▸ About this task:
In the entries, find all lines that hold the word "WebSocket" and copy them.

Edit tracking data
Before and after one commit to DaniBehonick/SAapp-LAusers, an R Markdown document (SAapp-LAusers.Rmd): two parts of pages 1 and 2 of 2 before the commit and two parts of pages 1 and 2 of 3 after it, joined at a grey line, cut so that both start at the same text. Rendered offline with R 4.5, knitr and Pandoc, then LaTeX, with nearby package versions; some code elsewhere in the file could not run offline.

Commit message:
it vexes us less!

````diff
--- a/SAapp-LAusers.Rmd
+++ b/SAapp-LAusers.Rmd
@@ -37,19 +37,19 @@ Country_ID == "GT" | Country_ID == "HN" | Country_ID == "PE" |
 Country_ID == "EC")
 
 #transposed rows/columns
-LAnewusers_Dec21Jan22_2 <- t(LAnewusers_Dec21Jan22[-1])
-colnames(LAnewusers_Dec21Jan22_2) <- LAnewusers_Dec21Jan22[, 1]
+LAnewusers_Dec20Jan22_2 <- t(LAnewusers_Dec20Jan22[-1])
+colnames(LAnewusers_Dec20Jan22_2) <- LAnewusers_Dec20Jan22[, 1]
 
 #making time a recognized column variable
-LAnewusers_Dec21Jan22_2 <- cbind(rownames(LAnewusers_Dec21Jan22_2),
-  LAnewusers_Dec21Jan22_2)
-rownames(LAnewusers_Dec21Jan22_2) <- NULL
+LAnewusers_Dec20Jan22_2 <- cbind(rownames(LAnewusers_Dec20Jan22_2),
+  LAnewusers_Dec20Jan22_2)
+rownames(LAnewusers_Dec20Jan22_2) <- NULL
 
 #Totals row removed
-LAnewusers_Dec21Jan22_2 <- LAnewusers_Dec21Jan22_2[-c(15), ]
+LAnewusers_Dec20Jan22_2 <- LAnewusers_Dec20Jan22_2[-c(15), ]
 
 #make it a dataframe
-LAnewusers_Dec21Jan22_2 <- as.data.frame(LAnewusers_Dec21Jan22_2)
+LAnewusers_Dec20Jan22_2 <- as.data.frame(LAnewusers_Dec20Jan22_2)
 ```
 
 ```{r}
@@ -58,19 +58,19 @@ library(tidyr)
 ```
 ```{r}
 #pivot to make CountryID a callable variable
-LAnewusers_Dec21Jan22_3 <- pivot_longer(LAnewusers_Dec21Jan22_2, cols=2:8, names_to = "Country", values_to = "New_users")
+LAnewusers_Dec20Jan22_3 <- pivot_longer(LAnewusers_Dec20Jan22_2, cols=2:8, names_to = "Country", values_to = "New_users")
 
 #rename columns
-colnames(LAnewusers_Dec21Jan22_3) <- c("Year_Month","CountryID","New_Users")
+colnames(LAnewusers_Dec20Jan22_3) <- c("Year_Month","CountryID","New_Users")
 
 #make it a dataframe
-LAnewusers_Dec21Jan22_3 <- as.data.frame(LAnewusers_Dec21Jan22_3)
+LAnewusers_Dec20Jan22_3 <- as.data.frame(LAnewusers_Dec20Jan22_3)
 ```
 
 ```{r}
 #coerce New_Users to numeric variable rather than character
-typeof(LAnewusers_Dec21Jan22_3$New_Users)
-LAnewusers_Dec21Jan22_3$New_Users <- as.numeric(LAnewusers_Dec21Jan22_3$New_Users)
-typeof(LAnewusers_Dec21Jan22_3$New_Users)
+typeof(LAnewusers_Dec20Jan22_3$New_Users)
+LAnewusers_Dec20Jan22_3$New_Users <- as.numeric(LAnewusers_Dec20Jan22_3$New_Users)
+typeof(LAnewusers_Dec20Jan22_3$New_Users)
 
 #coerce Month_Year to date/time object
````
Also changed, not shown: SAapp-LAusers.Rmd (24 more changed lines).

---

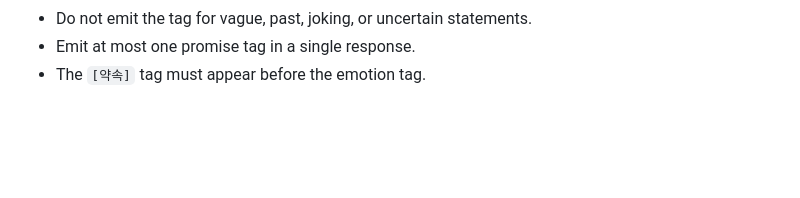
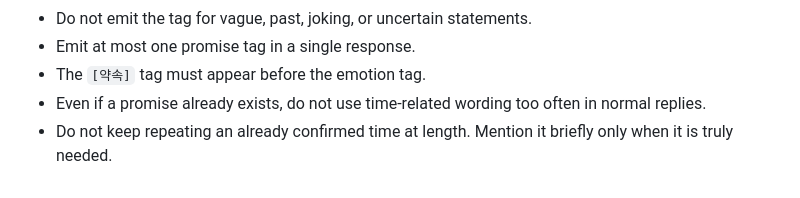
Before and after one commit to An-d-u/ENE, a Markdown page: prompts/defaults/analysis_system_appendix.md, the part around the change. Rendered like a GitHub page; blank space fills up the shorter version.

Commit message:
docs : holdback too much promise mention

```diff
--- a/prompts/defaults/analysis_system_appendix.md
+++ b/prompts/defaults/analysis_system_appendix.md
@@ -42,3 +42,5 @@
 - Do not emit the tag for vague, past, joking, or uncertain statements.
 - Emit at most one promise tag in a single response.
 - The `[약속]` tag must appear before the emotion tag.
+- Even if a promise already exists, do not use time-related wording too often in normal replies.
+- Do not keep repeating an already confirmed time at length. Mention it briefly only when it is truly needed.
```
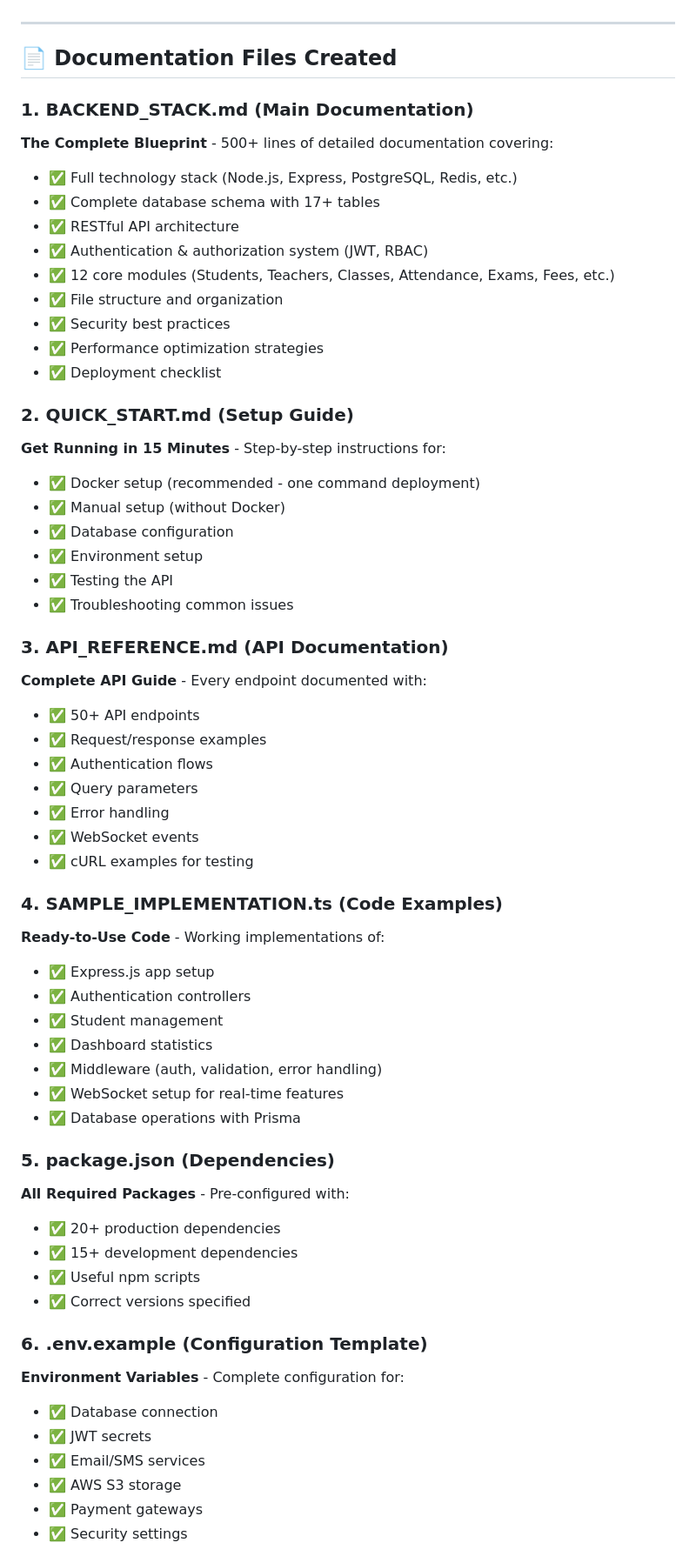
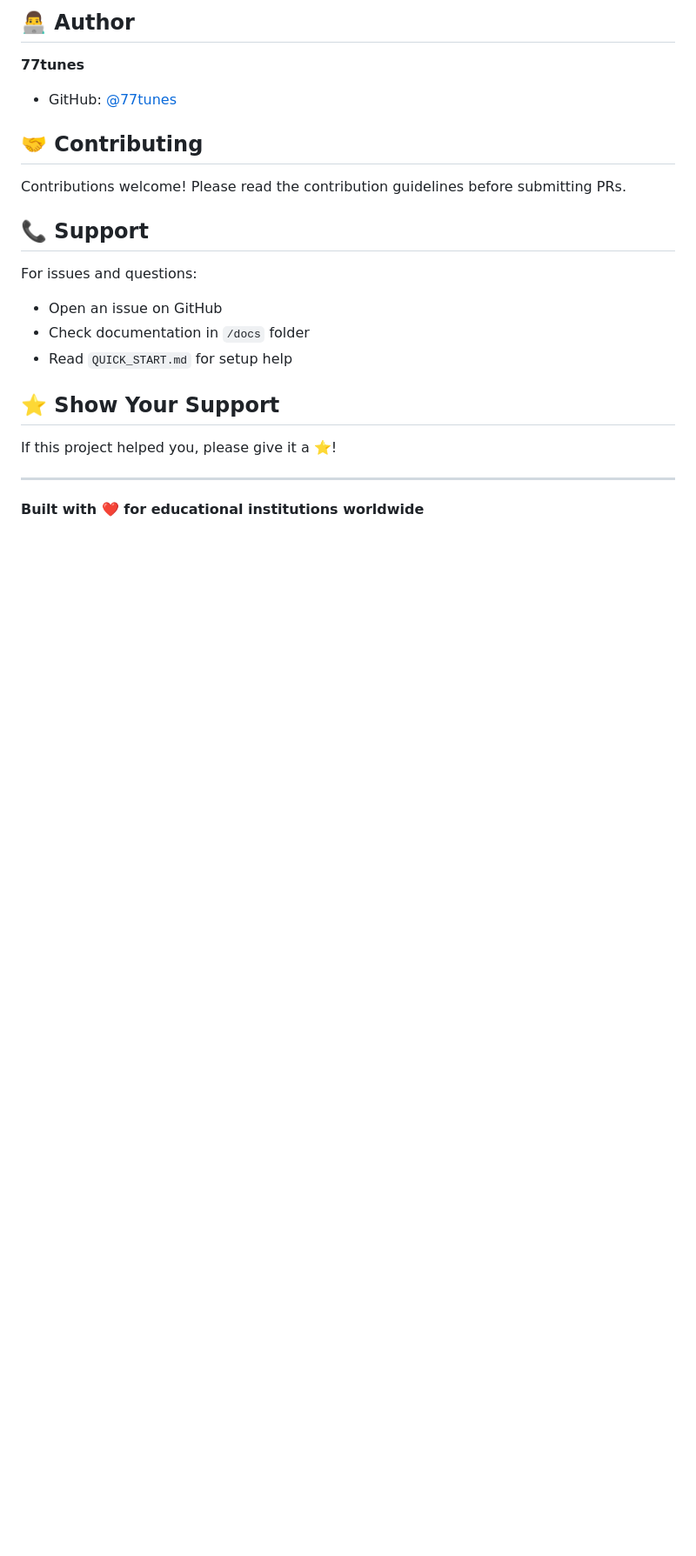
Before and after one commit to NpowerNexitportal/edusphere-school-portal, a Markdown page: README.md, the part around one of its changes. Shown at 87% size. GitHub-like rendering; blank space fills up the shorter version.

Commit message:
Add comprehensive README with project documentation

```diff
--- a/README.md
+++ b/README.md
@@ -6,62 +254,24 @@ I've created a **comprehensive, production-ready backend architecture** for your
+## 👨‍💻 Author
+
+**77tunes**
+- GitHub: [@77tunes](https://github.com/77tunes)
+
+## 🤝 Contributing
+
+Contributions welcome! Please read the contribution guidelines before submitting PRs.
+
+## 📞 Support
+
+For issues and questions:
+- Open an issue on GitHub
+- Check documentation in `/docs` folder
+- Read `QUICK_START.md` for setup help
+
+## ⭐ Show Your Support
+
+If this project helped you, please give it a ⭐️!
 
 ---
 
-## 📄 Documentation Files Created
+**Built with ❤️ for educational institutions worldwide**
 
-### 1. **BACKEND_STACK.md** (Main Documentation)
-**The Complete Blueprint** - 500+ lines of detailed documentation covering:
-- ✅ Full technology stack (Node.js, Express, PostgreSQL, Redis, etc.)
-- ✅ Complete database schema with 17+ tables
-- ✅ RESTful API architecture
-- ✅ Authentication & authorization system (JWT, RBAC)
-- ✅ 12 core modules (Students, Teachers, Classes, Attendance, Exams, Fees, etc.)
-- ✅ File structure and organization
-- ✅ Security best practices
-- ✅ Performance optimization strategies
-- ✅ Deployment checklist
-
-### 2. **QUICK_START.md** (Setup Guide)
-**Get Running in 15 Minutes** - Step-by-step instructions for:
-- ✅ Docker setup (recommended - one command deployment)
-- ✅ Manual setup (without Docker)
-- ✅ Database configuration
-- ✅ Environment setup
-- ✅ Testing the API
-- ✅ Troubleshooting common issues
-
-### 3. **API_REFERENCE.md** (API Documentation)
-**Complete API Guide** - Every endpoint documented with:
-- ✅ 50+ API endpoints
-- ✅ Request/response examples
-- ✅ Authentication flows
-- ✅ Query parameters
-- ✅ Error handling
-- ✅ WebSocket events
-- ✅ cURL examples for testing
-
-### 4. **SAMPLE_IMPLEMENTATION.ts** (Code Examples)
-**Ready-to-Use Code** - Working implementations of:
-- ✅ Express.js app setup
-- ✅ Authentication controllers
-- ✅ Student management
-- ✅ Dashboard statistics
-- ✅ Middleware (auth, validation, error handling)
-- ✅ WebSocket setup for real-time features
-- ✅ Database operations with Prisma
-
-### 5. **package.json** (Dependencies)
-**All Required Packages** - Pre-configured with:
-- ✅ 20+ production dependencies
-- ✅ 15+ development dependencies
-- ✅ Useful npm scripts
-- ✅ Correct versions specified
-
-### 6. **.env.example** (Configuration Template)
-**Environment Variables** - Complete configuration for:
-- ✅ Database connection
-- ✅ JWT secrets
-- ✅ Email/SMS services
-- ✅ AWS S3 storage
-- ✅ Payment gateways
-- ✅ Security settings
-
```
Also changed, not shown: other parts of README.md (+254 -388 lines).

▸ Solution:
-- ✅ WebSocket events
-- ✅ WebSocket setup for real-time features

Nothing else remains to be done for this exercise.